The task: Copy out each record that follows exactly, and omit any picture you find.

(Edit tracking data)
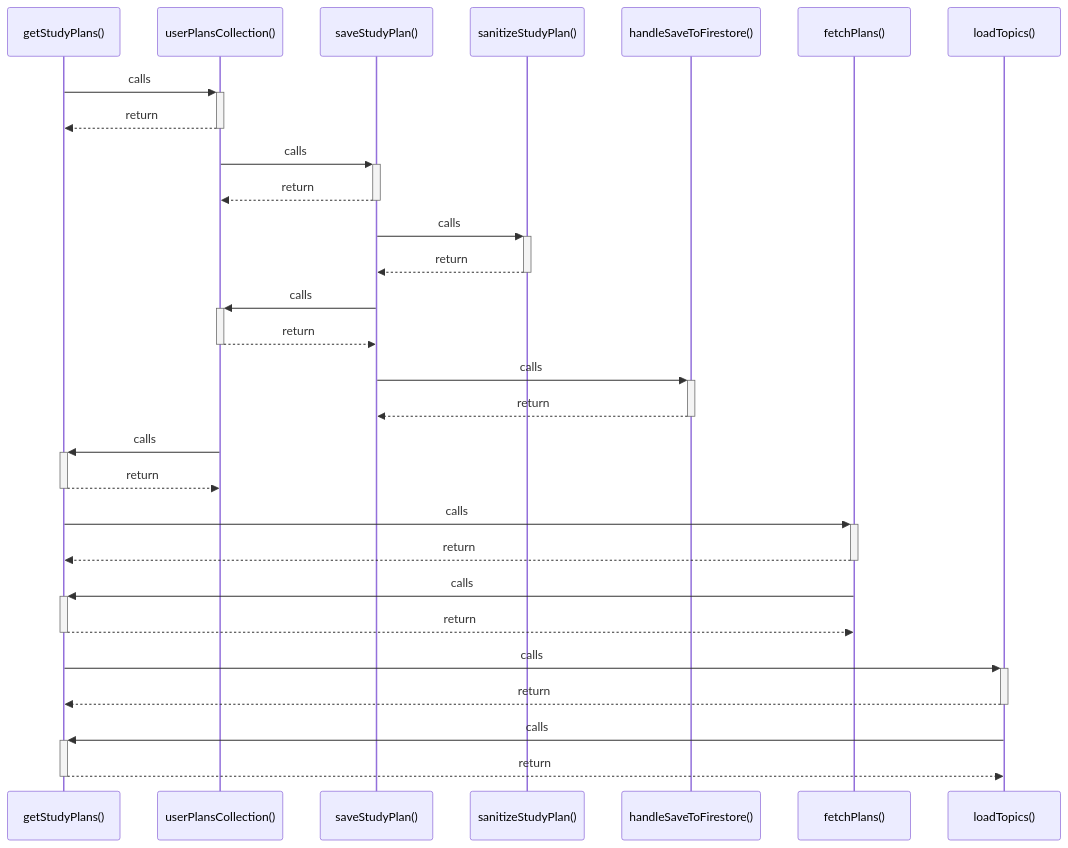
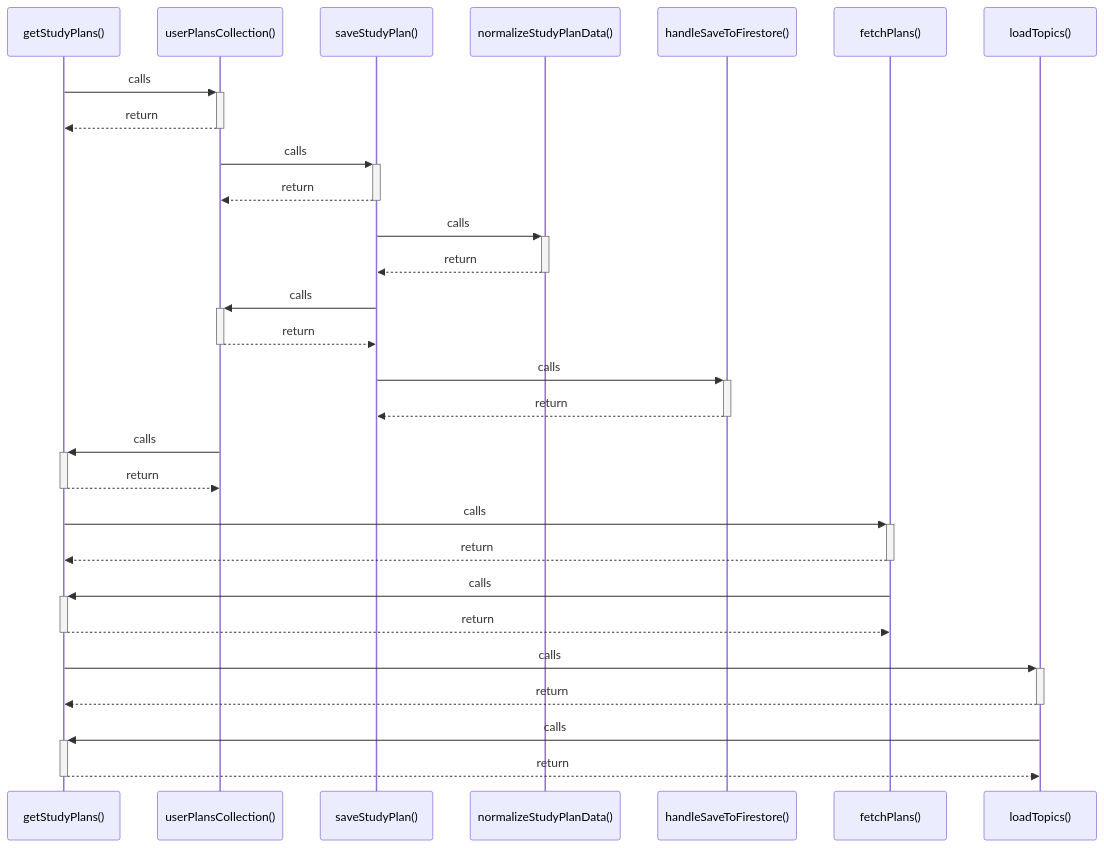
One commit to Exselsa/studysync-ai changed the diagram in src/graphify-out/wiki/getStudyPlans().md. Above: the diagram before and after it, drawn with Mermaid. The commit also changed other lines of this file and 339 other files, not shown here.

````diff
--- a/src/graphify-out/wiki/getStudyPlans().md
+++ b/src/graphify-out/wiki/getStudyPlans().md
@@ -7,30 +7,30 @@
 ```mermaid
 sequenceDiagram
     participant P0 as getStudyPlans()
     participant P1 as userPlansCollection()
     participant P2 as saveStudyPlan()
-    participant P3 as sanitizeStudyPlan()
+    participant P3 as normalizeStudyPlanData()
     participant P4 as handleSaveToFirestore()
     participant P5 as fetchPlans()
     participant P6 as loadTopics()
     P0->>+ P1: calls
     P1-->>- P0: return
     P1->>+ P2: calls
     P2-->>- P1: return
     P2->>+ P3: calls
     P3-->>- P2: return
     P2->>+ P1: calls
     P1-->>- P2: return
     P2->>+ P4: calls
     P4-->>- P2: return
     P1->>+ P0: calls
     P0-->>- P1: return
     P0->>+ P5: calls
     P5-->>- P0: return
     P5->>+ P0: calls
     P0-->>- P5: return
     P0->>+ P6: calls
     P6-->>- P0: return
     P6->>+ P0: calls
     P0-->>- P6: return
 ```
````
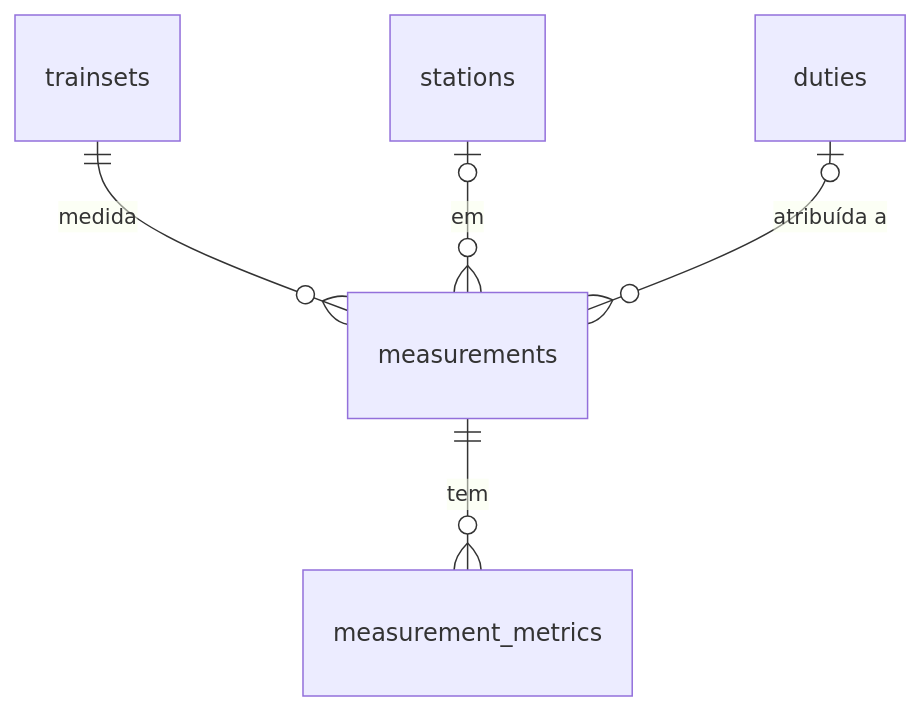
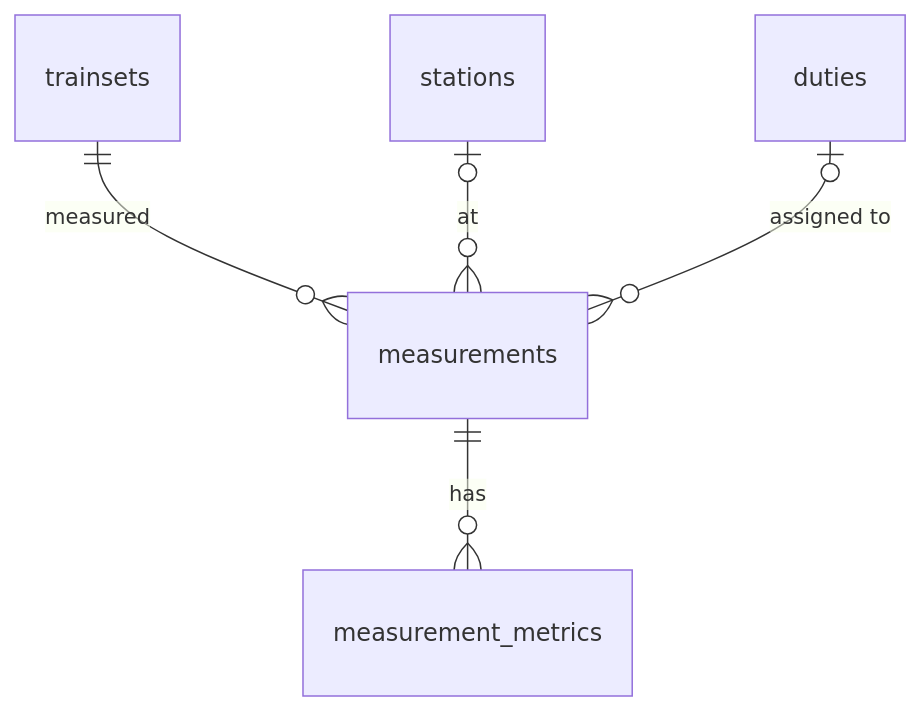
One commit to denysbp/Railtrace changed diagram 12 of 17 in docs/schema.md. Above: the diagram before and after it, drawn with Mermaid. The commit also changed other lines of this file and 64 other files, not shown here.

````diff
--- a/docs/schema.md
+++ b/docs/schema.md
@@ -349,7 +349,7 @@
 ```mermaid
 erDiagram
-    measurements ||--o{ measurement_metrics : "tem"
-    trainsets ||--o{ measurements : "medida"
-    stations |o--o{ measurements : "em"
-    duties |o--o{ measurements : "atribuída a"
+    measurements ||--o{ measurement_metrics : "has"
+    trainsets ||--o{ measurements : "measured"
+    stations |o--o{ measurements : "at"
+    duties |o--o{ measurements : "assigned to"
 ```
````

Answer section:
One commit to Exselsa/studysync-ai changed the diagram in src/graphify-out/wiki/getStudyPlans().md. Above: the diagram before and after it, drawn with Mermaid. The commit also changed other lines of this file and 339 other files, not shown here.

````diff
--- a/src/graphify-out/wiki/getStudyPlans().md
+++ b/src/graphify-out/wiki/getStudyPlans().md
@@ -7,30 +7,30 @@
 ```mermaid
 sequenceDiagram
     participant P0 as getStudyPlans()
     participant P1 as userPlansCollection()
     participant P2 as saveStudyPlan()
-    participant P3 as sanitizeStudyPlan()
+    participant P3 as normalizeStudyPlanData()
     participant P4 as handleSaveToFirestore()
     participant P5 as fetchPlans()
     participant P6 as loadTopics()
     P0->>+ P1: calls
     P1-->>- P0: return
     P1->>+ P2: calls
     P2-->>- P1: return
     P2->>+ P3: calls
     P3-->>- P2: return
     P2->>+ P1: calls
     P1-->>- P2: return
     P2->>+ P4: calls
     P4-->>- P2: return
     P1->>+ P0: calls
     P0-->>- P1: return
     P0->>+ P5: calls
     P5-->>- P0: return
     P5->>+ P0: calls
     P0-->>- P5: return
     P0->>+ P6: calls
     P6-->>- P0: return
     P6->>+ P0: calls
     P0-->>- P6: return
 ```
````
One commit to denysbp/Railtrace changed diagram 12 of 17 in docs/schema.md. Above: the diagram before and after it, drawn with Mermaid. The commit also changed other lines of this file and 64 other files, not shown here.

````diff
--- a/docs/schema.md
+++ b/docs/schema.md
@@ -349,7 +349,7 @@
 ```mermaid
 erDiagram
-    measurements ||--o{ measurement_metrics : "tem"
-    trainsets ||--o{ measurements : "medida"
-    stations |o--o{ measurements : "em"
-    duties |o--o{ measurements : "atribuída a"
+    measurements ||--o{ measurement_metrics : "has"
+    trainsets ||--o{ measurements : "measured"
+    stations |o--o{ measurements : "at"
+    duties |o--o{ measurements : "assigned to"
 ```
````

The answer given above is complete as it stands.